Fortunately, this does not refute the Queen's Gambit. White scores quite nicely in this line!
How exactly is Slav refuted when it's an opening from Black's perspective and Black apparently does well in your given variation?Edit: clunney said basically the same thing.
Every variation is bad for black in the slav where you allow white to play cxd4 followed by Qb3. This is not an exception. White has two interesting options. After Bd2 he can play Nb5. And after e5 which is your last move white can simply take on e5 and then win the d5 pawn. So this line is refuted for sure :D
From Glasgow with love
black has initiative in that final position... looks quite dangerous for white. but it all depends on how greedy your opponent is, will probably work very well in club chess.
I suspect that taking on e5 and then d5 gives black too much, starting with ...Bb4+
Edit: after 11...Nxd5 12.Qxd5 Bb4+ 13.Bd2 Bxd2+ 14.Qxd2 Qf6
Black is threatening ...Rxb2, the Houdini evaluation is -0.43, and white's best is either 15.Qd4 Rxb2 16.Be2 or the crazy 15.f4 Rxb2 16.fxe5 Qxf1+
This is an interesting line. 3.Nc3 Nf6 4.e3 is actually more of an Anti-Slav: White is denying Black the opportunity to enter the ...dxc4 main lines since c4 is protected, but Black still has the Schlecter ..g6, the Chebanenko ..a6, and of course the Semi-Slav ..e6. But if 4...Bf5 is fine for Black maybe it represents the best Anti-Anti-Slav!
White can avoid all this by playing 3.Nf3 controlling the e5 square and leading into the main waters after 3...Nf6 4.Nc3 dxc4.
Great point. 3.Nc3 is really an attempt to prevent black from playing ...Bf5 early.
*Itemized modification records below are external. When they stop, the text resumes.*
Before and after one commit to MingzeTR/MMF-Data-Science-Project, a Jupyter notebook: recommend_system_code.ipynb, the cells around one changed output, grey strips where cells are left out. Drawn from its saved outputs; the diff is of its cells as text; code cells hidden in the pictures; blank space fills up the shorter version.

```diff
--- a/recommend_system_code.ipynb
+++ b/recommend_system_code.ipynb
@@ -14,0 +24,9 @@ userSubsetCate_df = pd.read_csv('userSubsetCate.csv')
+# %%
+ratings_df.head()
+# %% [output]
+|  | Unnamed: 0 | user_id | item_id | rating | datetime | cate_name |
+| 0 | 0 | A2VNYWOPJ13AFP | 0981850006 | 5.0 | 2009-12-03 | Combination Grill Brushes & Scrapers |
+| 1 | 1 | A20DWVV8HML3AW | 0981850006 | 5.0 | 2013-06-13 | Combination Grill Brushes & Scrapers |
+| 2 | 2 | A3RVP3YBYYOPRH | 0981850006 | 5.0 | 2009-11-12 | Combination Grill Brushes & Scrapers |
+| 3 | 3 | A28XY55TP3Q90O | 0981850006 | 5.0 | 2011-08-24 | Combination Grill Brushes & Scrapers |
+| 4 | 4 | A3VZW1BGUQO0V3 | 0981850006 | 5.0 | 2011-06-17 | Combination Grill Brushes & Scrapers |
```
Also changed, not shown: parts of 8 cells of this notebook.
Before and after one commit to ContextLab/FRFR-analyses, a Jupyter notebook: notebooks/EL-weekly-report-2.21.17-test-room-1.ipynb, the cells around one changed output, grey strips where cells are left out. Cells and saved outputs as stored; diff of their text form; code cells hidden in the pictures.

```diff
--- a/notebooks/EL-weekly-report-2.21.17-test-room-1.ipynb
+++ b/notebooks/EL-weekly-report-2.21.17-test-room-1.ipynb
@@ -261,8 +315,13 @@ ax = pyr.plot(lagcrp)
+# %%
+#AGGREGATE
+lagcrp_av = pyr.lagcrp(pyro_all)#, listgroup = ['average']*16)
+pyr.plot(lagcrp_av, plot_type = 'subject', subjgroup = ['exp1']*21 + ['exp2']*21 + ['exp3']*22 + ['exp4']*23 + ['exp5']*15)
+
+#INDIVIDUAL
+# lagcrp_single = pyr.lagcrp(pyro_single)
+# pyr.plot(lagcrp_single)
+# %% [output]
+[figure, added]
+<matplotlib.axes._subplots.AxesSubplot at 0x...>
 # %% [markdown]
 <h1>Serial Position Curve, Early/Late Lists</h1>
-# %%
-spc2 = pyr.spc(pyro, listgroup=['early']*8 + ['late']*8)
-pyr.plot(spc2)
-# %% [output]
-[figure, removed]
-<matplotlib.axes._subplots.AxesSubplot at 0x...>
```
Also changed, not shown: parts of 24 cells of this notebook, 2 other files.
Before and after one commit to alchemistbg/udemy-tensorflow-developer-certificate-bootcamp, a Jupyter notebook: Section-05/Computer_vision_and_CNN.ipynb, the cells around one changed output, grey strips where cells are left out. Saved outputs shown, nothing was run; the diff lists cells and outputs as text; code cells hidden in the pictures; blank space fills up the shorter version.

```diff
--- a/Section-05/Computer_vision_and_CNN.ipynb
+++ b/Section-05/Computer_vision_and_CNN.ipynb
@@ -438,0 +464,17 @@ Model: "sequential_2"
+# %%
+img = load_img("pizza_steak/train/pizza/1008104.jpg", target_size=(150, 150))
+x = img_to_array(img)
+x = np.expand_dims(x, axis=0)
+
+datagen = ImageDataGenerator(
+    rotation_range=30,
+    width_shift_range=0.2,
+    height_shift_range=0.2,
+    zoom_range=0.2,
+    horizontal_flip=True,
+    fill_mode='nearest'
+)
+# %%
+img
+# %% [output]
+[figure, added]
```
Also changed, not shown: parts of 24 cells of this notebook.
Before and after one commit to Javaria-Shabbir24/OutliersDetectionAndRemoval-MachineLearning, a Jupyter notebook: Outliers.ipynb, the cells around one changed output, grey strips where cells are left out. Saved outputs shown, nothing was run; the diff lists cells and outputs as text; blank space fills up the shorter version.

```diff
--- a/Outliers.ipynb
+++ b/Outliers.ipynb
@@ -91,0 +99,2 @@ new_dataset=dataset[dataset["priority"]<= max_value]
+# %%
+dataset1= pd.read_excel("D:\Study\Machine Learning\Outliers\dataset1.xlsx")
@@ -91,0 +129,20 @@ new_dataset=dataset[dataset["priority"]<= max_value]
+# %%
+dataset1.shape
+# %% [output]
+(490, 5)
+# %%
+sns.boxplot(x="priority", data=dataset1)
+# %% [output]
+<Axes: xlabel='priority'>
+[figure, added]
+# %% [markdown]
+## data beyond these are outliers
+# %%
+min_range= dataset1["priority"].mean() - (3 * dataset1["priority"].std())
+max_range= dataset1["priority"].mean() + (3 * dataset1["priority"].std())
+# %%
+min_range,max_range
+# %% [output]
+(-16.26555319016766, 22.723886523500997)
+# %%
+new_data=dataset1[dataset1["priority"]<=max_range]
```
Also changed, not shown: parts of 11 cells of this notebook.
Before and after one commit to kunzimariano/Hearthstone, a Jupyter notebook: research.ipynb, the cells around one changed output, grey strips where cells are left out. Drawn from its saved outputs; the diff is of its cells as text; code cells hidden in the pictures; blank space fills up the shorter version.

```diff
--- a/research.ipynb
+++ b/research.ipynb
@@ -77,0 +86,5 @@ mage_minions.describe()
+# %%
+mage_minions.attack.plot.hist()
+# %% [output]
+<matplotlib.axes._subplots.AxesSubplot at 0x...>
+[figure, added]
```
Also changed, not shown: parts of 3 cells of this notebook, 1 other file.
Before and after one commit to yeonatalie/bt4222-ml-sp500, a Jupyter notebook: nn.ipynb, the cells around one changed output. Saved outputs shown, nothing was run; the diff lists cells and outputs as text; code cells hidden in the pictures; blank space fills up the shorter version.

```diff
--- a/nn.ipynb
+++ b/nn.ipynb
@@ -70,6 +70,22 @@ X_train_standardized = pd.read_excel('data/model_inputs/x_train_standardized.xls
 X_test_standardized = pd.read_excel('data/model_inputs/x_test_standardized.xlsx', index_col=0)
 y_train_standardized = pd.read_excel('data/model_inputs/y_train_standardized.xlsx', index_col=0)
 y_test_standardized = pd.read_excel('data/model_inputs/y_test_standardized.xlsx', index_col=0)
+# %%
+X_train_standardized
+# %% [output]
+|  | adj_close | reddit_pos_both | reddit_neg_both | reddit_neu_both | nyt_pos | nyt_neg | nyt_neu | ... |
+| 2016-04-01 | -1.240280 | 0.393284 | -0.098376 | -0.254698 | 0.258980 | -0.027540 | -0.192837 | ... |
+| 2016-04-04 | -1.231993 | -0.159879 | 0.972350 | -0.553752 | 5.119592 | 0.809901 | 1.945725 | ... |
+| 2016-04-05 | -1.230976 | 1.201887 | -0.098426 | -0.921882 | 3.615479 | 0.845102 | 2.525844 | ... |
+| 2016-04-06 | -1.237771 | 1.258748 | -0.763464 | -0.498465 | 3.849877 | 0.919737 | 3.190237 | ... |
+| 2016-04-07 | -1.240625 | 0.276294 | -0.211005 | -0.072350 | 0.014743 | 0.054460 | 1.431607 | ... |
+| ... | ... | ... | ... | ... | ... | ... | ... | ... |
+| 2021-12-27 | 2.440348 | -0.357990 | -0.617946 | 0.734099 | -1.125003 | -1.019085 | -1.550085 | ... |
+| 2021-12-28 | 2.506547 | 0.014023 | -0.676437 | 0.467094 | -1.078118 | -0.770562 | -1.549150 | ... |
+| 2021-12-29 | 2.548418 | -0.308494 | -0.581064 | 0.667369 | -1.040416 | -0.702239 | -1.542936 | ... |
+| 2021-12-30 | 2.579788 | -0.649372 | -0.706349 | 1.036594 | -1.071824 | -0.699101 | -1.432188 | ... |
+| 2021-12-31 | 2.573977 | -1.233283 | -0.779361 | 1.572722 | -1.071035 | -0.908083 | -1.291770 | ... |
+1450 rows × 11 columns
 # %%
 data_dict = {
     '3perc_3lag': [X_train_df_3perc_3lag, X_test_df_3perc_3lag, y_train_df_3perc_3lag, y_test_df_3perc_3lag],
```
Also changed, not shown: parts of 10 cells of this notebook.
Nothing to stop black from going into the regular stuff you talk about. In contrast, 3.Nf3 Nf6 4.e3 is an attempt to prevent black from into the Semi-Slav, since 4...e6 isn't as good when one of the main tactical themes of the Semi is not there (...b5-b4 attacking the knight). But of course 3.Nf3 Nf6 4.e3 allows a perfectly reasonable 4...Bf5. So it's a subtle move order question. Or it can be a "read your opponent" thing, like poker. What do you think is their Slav bread & butter.
Because at my level, I don't play too many opponents who are well prepared in many Slav lines. They usually have one.
I don't think you can prevent Black from playing ...Bf5, you can only try to make it more dubious than normal. For instance IM Alex Lenderman recommends 1.d4 d5 2.c4 c6 3.Nf3 Nf6 4.Nc3 Bf5!? for Black, and if it really works there it probably works anywhere. If White pops out with Qb3 to grab material Black just plays in gambit style, out of necessity.
The problem with gambits such as these is that it cannot be part of a narrow repertoire, since preparation is "easy". So it's ok as a surprise. Also, isn't black's best there ...Bc8? (Wojo)
I've looked at this line from White's perspective in the past. I concluded that Black does have decent play. If white wants to be pragmatic, he should just go 5.Nf3. Then after ...e6 (which is basically Black's only consistent move) you transpose into another main line. White secures his normal opening advantage with 6.Nh4 with well analysed play (hundreds and hundreds of GM games).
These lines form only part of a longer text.